Did you know that much of our waste can be composted and rejuvenate back to be good for the environment? Composting not only reduces the amount of waste going into landfills, but it also converts waste into a product that benefits gardening, landscaping, and house plants. The waste stream out of your home can decrease up to thirty-five percent simply by composting kitchen and yard waste!
It can seem intimidating but by following these steps, you can begin composting at home.
Nine-Step Guide to Home Composting:
1. Choose the best method of composting for you.
Open Pile composting is best for those who have lots of space who can ensure their compost pile is in an out-of-the-way location. An open pile will require more maintenance, but the material will break down sooner.
Closed Bin composting is best for those who have pets and smaller properties. There are several different options for composting bins: Enclosed bins, tumblers, rolling bns, and worm bins. By doing a small amount of research you can determine the best option for your home compost.
2. Prepare your home composting pile. If using a closed bin, set it up. If building an open pile, choose a square area with a side length of about three feet.
3. Put down a layer of carbon-rich materials (listed below), several inches deep.
4. Put down a layer of nitrogen-rich materials (listed below) on top of that, once again several inches deep.
5. Add a very thin layer of soil.
6. Add one more layer of carbon-rich materials, sandwiching the nitrogen-rich layer so that the ratio of the pile is two-thirds carbon-rich and one-third nitrogen-rich.
7. Continue alternating carbon-rich and nitrogen-rich materials until the pile is about three feet high.
8. Dampen the pile with a garden hose.
9. You have successfully made a compost pile! Add waste materials to the pile each week, and every few weeks, turn your pile.
What can be composted?
A successful compost pile consists of the correct ratio of carbon-rich to nitrogen-rich materials.
Common carbon-rich materials:
Hay and straw
Woodchips and sawdust
Shredded paper and cardboard (nothing glossy)
Prunings from shrubs or small trees
Napkins and paper towels
Common nitrogen-rich materials:
Grass clippings and garden weeds
Tea leaves and bags (including the bag staples)
Non-meat or dairy table scraps
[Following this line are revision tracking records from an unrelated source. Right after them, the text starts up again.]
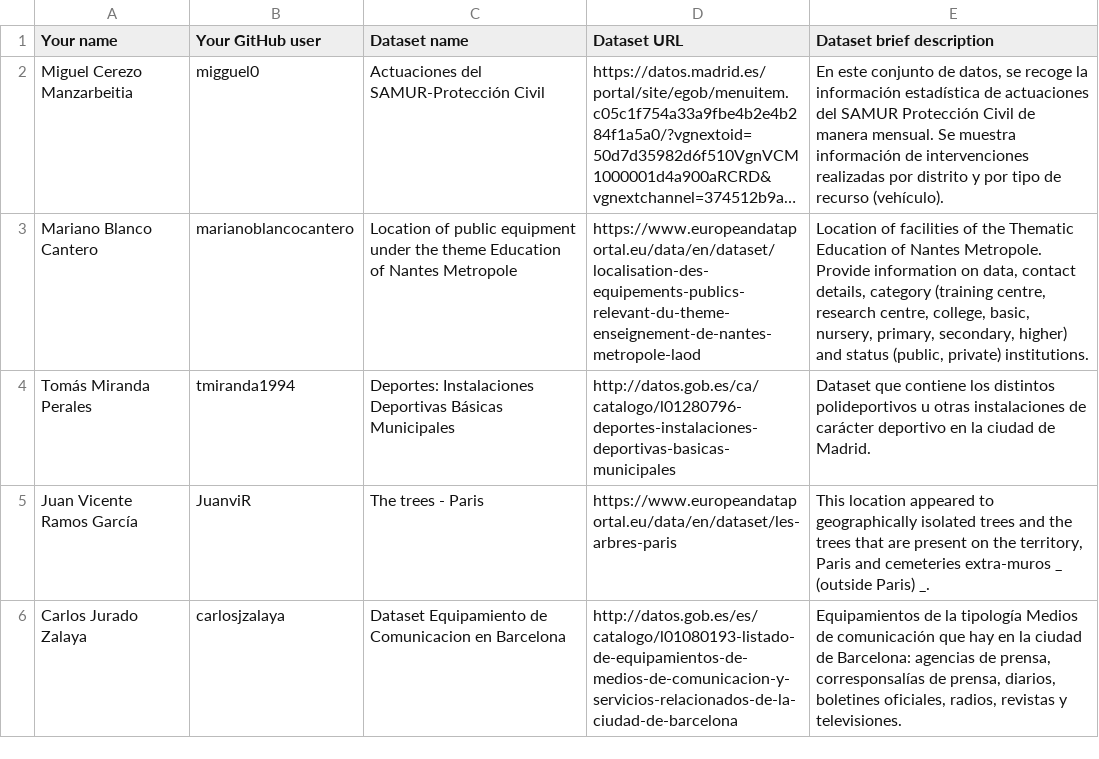
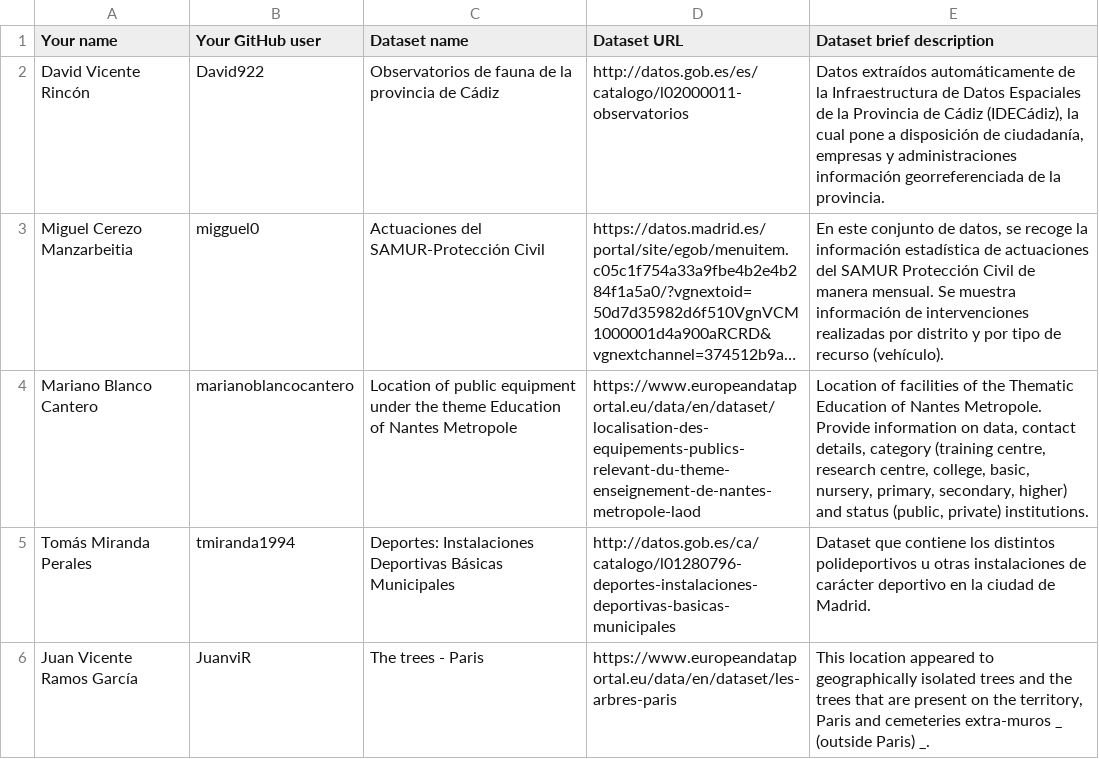
Before and after one commit to rubengomez97/Curso2018-2019, a CSV file: Assignment1/DatasetDescriptions.csv, drawn as a sheet; only a part is shown; the shorter side is filled out with more unchanged rows; long unchanged cells end in …; the diff names each change by its address in the sheet, - before the commit and + after, or states it on an @@ line.

Commit message:
Update DatasetDescriptions.csv

```diff
--- a/Assignment1/DatasetDescriptions.csv
+++ b/Assignment1/DatasetDescriptions.csv
+row 2: David Vicente Rincón | David922 | Observatorios de fauna de la provincia de Cádiz | http://datos.gob.es/es/catalogo/l02000011-observatorios | Datos extraídos automáticamente de la Infraestructura de Datos Espaciales de la Provincia de Cádiz (IDECádiz), la cual pone a disposición de ciudadanía, empresas y administraciones información georreferenciada de la provincia.
```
Fruit and vegetable scraps
Coffee grounds and filters
There are some materials that you should not put in your compost
The following materials should never be composted:
Dairy Products, meat, seafood and bones, pet droppings, store-bought lumber, diseased plants, glossy paper or paper with colored inks, ash, inorganic materials like plastic, glass, metal, etc.
Turn trash into reusable soil
It’s easy to turn trash into reusable soil and create regenerative ecosystems. At Elevate Packaging, our team shares this vision personally.
We are proud sponsors of International Compost Awareness Week, May 5 - 11, 2019
Today is the perfect day to become part of the circular economy. Send us your pictures on how you got started, or tag us on twitter and instagram! We love to collaborate on social media about sustainability.